DATA PROVIDED:
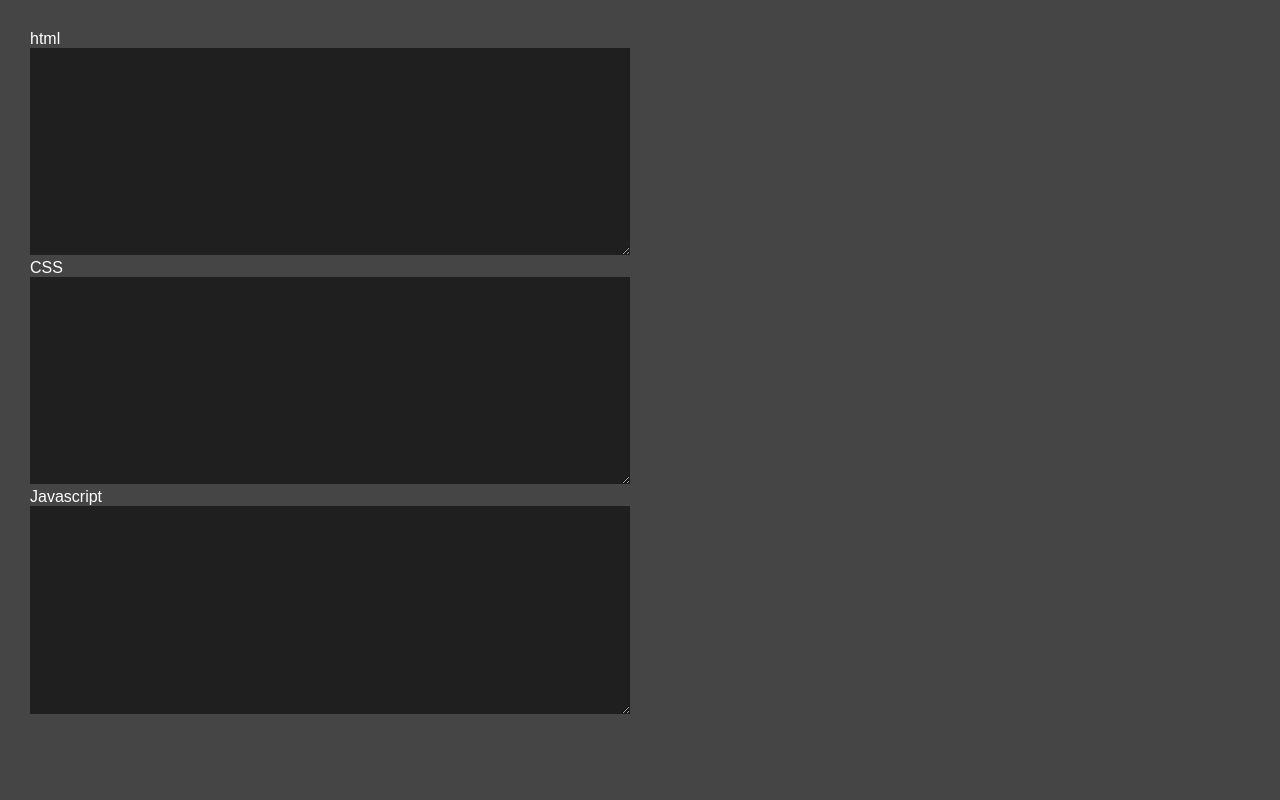
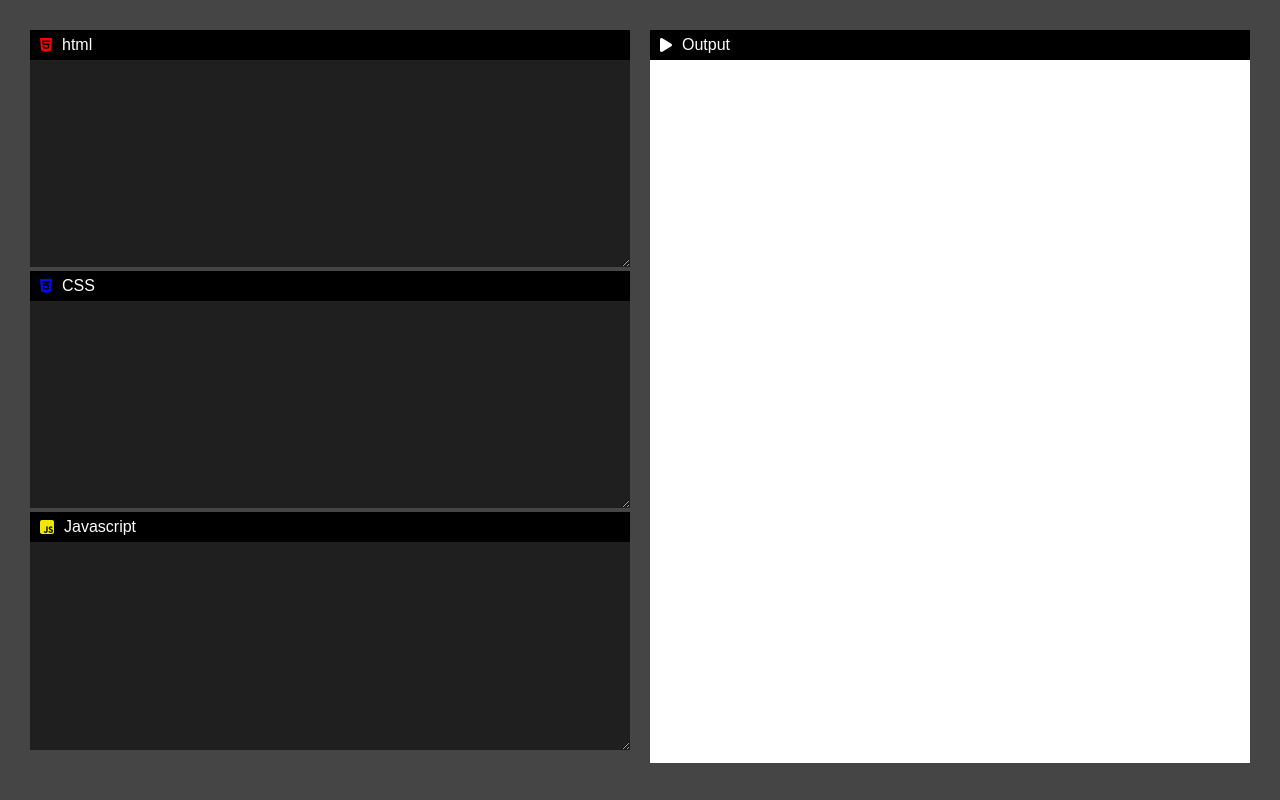
Before and after one commit to jjpyae/Live-Code-Editor, a plain HTML site: page index.html in a window 1280 px wide. Drawn offline with Linux system fonts and the light colour scheme.

Commit message:
Complete

```diff
--- a/index.html
+++ b/index.html
@@ -4,23 +4,41 @@
     <meta name="viewport" content="width=device=width, initial-scale=1.0">
     <title>Live Code Editor</title>
     <link rel="stylesheet" href="style.css">
+    <script src="https://kit.fontawesome.com/f09cc3c67c.js" crossorigin="anonymous"></script>
   </head>
   <body>
     <div class="container">
       <div class="left">
-        <label>html</label>
-        <textarea id="html-code"></textarea>
+        <label><i class="fa-brands fa-html5" style="color: #ff0000;"></i> html</label>
+        <textarea id="html-code" onKeyup="run()"></textarea>
 
-        <label>CSS</label>
-        <textarea id="css-code"></textarea>
+        <label><i class="fa-brands fa-css3-alt" style="color: #040cf6;"></i> CSS</label>
+        <textarea id="css-code" onKeyup="run()"></textarea>
 
-        <label>Javascript</label>
-        <textarea id="js-code"></textarea>
+        <label><i class="fa-brands fa-square-js" style="color: #efe701;"></i> Javascript</label>
+        <textarea id="js-code" onKeyup="run()"></textarea>
       </div>
       <div class="right">
+        <label><i class="fa-solid fa-play"></i>Output</label>
+        <iframe id = "output"></iframe>
 
 
       </div>
     </div>
+    <script>
+      function run(){
+        let htmlCode = document.getElementById("html-code").value;
+        let cssCode = document.getElementById("css-code").value;
+        let jsCode = document.getElementById("js-code").value;
+        let output = document.getElementById("output");
+
+        output.contentDocument.body.innerHTML = htmlCode + "<style>" + cssCode + "</style>";
+
+        output.contentWindow.eval(jsCode);
+
+      }
+    </script>
+
+
   </body>
 </html>
--- a/style.css
+++ b/style.css
@@ -17,7 +17,7 @@ body{
   display: flex;
 }
 
-.left, right {
+.left, .right {
   flex-basis: 50%;
   padding: 10px;
 }
@@ -32,3 +32,24 @@ textarea{
   outline: 0;
   font-size: 18px;
 }
+
+iframe{
+  width: 100%;
+  height: 95%;
+  background: #fff;
+  border: 0;
+  outline: 0;
+}
+
+label i{
+  margin-right: 10px;
+  margin-left: 10px;
+}
+
+label{
+  display:flex;
+  align-items: center;
+  background: #000;
+  height: 30px;
+
+}
```
Also changed, not shown: 1 other file.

ASSIGNMENT:
Where the word "class" shows up in a line of the entries above, copy that line.

OUTPUT FOR THIS TASK:
     <div class="container">
       <div class="left">
+        <label><i class="fa-brands fa-html5" style="color: #ff0000;"></i> html</label>
+        <label><i class="fa-brands fa-css3-alt" style="color: #040cf6;"></i> CSS</label>
+        <label><i class="fa-brands fa-square-js" style="color: #efe701;"></i> Javascript</label>
       <div class="right">
+        <label><i class="fa-solid fa-play"></i>Output</label>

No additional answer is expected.